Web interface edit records
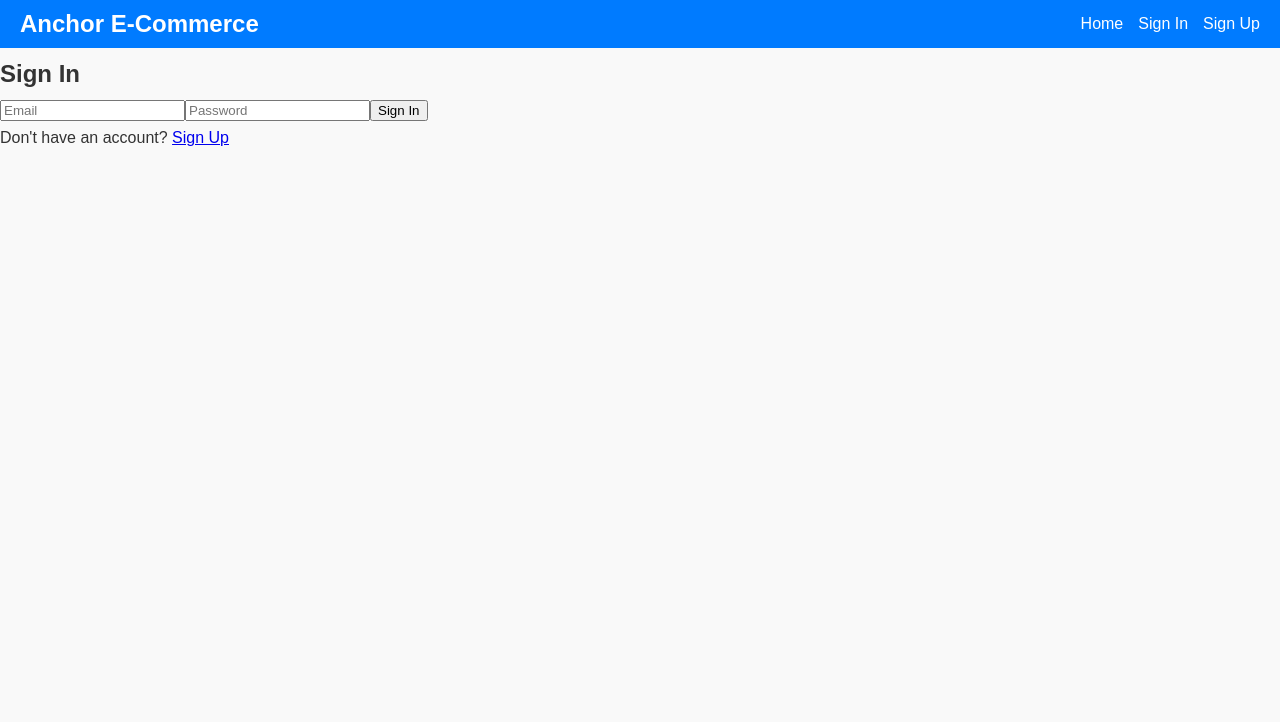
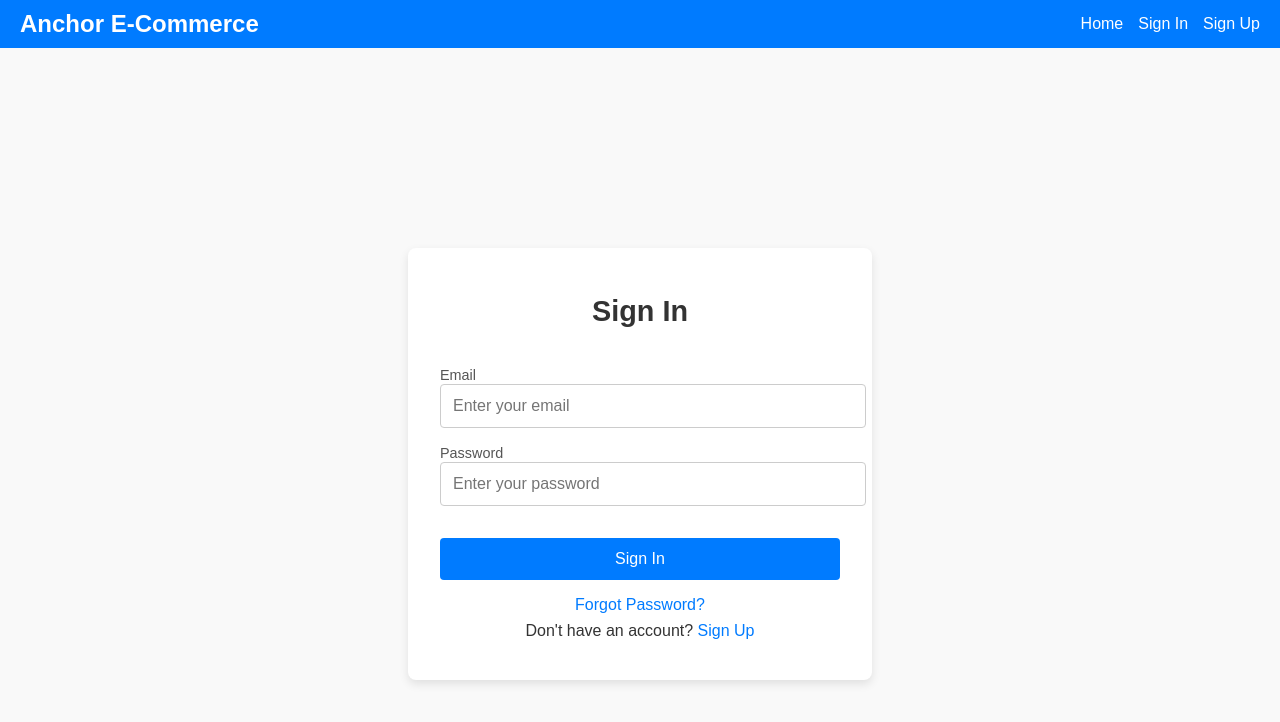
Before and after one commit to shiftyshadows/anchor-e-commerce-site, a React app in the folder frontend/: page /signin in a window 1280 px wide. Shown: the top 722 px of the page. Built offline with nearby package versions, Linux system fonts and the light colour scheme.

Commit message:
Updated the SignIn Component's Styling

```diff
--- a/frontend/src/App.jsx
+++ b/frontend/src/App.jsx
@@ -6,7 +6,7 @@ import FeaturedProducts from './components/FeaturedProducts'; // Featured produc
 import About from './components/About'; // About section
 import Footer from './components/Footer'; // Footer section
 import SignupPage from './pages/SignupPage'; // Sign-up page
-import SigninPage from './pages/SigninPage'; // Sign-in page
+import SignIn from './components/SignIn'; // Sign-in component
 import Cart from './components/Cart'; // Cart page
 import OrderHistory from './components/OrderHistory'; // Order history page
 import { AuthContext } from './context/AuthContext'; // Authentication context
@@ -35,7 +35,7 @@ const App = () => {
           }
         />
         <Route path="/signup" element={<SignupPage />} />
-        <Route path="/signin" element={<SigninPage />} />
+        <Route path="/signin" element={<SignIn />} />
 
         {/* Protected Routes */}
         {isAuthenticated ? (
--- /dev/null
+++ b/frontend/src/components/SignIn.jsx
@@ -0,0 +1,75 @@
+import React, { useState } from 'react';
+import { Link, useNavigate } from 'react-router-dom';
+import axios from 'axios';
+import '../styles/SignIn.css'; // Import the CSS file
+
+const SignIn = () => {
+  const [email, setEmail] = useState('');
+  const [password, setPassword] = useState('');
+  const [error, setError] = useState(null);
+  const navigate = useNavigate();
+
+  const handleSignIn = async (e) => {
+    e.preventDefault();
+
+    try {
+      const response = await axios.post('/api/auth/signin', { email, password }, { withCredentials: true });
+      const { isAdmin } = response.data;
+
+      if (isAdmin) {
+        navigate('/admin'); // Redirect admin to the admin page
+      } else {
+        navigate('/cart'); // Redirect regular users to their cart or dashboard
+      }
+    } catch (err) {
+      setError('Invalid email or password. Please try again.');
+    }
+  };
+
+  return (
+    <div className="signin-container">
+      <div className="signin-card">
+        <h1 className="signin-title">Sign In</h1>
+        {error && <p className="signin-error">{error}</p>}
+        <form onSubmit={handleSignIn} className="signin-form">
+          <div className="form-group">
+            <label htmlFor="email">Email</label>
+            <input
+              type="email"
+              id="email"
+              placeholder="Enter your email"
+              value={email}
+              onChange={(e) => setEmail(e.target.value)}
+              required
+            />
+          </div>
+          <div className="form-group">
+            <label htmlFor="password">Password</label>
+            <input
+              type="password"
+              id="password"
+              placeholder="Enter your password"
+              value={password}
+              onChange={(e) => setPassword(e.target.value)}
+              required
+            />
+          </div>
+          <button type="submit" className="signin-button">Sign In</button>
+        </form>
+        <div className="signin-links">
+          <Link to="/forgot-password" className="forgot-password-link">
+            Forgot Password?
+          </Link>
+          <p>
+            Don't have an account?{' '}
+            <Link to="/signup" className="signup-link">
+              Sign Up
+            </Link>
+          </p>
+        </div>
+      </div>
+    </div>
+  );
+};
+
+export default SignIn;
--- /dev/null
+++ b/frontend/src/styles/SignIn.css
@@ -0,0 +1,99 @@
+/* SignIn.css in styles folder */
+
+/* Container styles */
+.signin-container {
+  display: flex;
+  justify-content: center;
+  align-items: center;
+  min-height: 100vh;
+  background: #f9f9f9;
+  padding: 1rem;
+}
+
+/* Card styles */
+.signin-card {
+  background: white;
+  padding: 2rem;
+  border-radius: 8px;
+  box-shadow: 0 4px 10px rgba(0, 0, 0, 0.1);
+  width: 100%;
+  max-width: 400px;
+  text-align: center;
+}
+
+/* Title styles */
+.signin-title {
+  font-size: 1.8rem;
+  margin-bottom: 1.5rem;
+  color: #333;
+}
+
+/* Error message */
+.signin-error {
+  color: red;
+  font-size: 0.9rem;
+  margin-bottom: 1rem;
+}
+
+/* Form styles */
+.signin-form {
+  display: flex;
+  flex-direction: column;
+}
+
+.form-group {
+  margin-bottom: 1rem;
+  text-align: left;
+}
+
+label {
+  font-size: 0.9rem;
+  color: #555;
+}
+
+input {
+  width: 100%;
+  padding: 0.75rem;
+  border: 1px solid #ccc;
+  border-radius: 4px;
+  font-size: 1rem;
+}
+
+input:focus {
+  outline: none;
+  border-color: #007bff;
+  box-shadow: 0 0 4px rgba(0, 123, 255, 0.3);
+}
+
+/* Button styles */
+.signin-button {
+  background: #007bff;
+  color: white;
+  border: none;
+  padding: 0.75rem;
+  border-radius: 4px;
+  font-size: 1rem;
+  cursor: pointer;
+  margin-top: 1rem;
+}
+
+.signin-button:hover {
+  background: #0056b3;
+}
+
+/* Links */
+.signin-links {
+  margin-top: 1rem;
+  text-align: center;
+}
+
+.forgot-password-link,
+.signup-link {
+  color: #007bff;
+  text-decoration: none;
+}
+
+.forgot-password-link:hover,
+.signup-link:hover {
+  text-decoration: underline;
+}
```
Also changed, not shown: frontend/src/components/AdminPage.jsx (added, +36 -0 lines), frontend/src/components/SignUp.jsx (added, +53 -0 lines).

▸ GOAL OF THE EXERCISE
Using the data above, return each line that includes the word "className".

▸ SOLUTION
+    <div className="signin-container">
+      <div className="signin-card">
+        <h1 className="signin-title">Sign In</h1>
+        {error && <p className="signin-error">{error}</p>}
+        <form onSubmit={handleSignIn} className="signin-form">
+          <div className="form-group">
+          <div className="form-group">
+          <button type="submit" className="signin-button">Sign In</button>
+        <div className="signin-links">
+          <Link to="/forgot-password" className="forgot-password-link">
+            <Link to="/signup" className="signup-link">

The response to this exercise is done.